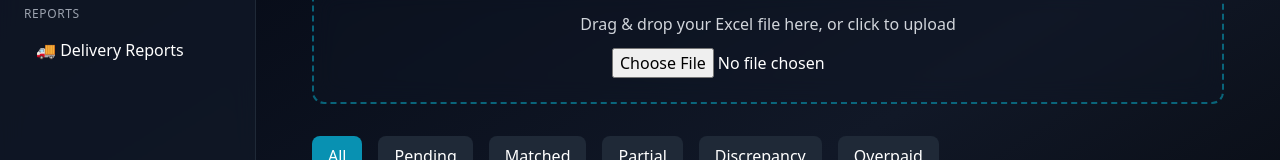
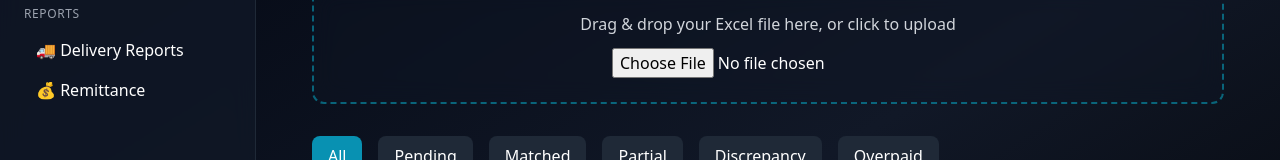
Before and after one commit to developereleven11-create/middleware-dashboard, a Next.js app: page /reports/remittance in a window 1280 px wide. Shown: the part 126-286 px from the top of the page. Built offline with nearby package versions, Linux system fonts and the light colour scheme.

Commit message:
Update layout.tsx

```diff
--- a/app/layout.tsx
+++ b/app/layout.tsx
@@ -16,6 +16,7 @@ export default function RootLayout({ children }: { children: React.ReactNode })
             >
               🔍 Insights
             </Link>
+
             <div className="mt-4">
               <p className="text-xs uppercase tracking-wider text-gray-400 mb-2">
                 Reports
@@ -25,6 +26,12 @@ export default function RootLayout({ children }: { children: React.ReactNode })
                 className="block px-3 py-2 rounded-lg hover:bg-gray-800/60"
               >
                 🚚 Delivery Reports
+              </Link>
+              <Link
+                href="/reports/remittance"
+                className="block px-3 py-2 rounded-lg hover:bg-gray-800/60"
+              >
+                💰 Remittance
               </Link>
             </div>
           </nav>
```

● ● ● ● ● ● ●

→ Task to complete
Lines in the data that include the word "className" should all be copied.

→ Answer to this problem
             <div className="mt-4">
               <p className="text-xs uppercase tracking-wider text-gray-400 mb-2">
                 className="block px-3 py-2 rounded-lg hover:bg-gray-800/60"
+                className="block px-3 py-2 rounded-lg hover:bg-gray-800/60"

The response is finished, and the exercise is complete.